Within the records that follow, find every line containing the string "Jupyter". Copy those lines.

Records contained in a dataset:
########################################

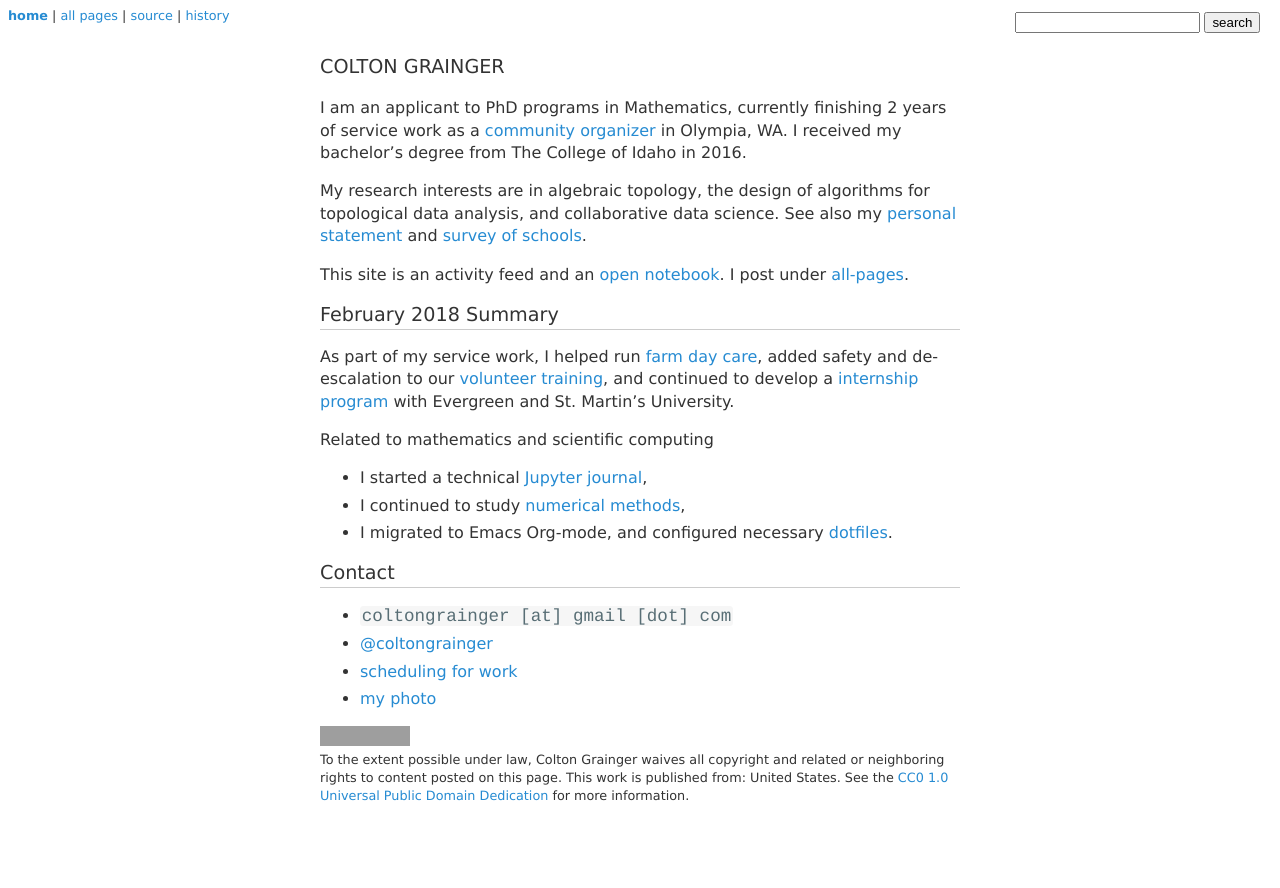
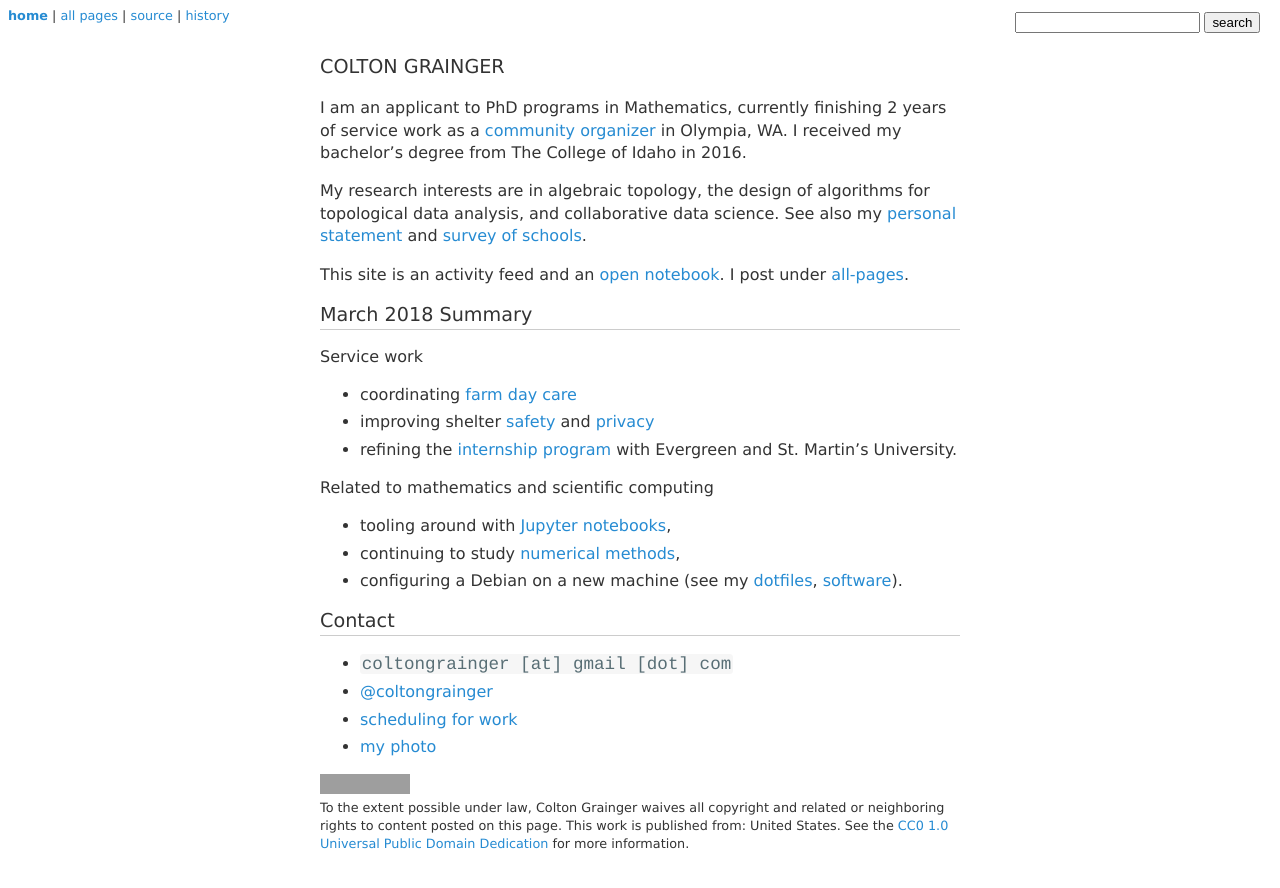
Before and after one commit to coltongrainger/blog, a Jekyll site: the page built from index.md, in a window 1280 px wide. Shown: the top 888 px of the page. Built offline with Jekyll 4.4.1, drawn with Linux system fonts in a browser that asks for light colours; our own code applies the rules of GitHub Pages for plain Markdown files; grey boxes are pictures that could not be loaded.

Commit message:
march update

```diff
--- a/index.md
+++ b/index.md
@@ -14,14 +14,21 @@ My research interests are in algebraic topology, the design of algorithms for to
 
 This site is an activity feed and an [open notebook](http://wcm1.web.rice.edu/open-notebook-history.html). I post under [all-pages](all-pages).
 
-## February 2018 Summary
+## March 2018 Summary
 
-As part of my service work, I helped run [farm day care](fscss-volunteers/farm-day-care), added safety and de-escalation to our [volunteer training](fscss-volunteers/wiki), and continued to develop a [internship program](fscss-volunteers/practicum) with Evergreen and St. Martin's University.
+Service work
+
+- coordinating [farm day care](fscss-volunteers/farm-day-care)
+- improving shelter [safety](fscss-volunteers/wiki#safety) and
+  [privacy](https://github.com/coltongrainger/work/blob/master/public/curriculum/2018-04-12-privacy.md)
+- refining the [internship program](fscss-volunteers/practicum) with Evergreen
+  and St. Martin's University.
 
 Related to mathematics and scientific computing
- - I started a technical [Jupyter journal](https://nbviewer.jupyter.org/github/coltongrainger/notebooks/tree/master/),
- - I continued to study [numerical methods](/math-428),
- - I migrated to Emacs Org-mode, and configured necessary [dotfiles](https://github.com/coltongrainger/dotfiles).
+
+ - tooling around with [Jupyter notebooks](https://nbviewer.jupyter.org/github/coltongrainger/notebooks/tree/master/),
+ - continuing to study [numerical methods](/math-428),
+ - configuring a Debian on a new machine (see my [dotfiles](https://github.com/coltongrainger/dotfiles), [software](/software)).
 
 ## Contact
 
```
Also changed, not shown: 1 other file.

########################################

● SOLUTION TO THIS TASK
- - I started a technical [Jupyter journal](https://nbviewer.jupyter.org/github/coltongrainger/notebooks/tree/master/),
+ - tooling around with [Jupyter notebooks](https://nbviewer.jupyter.org/github/coltongrainger/notebooks/tree/master/),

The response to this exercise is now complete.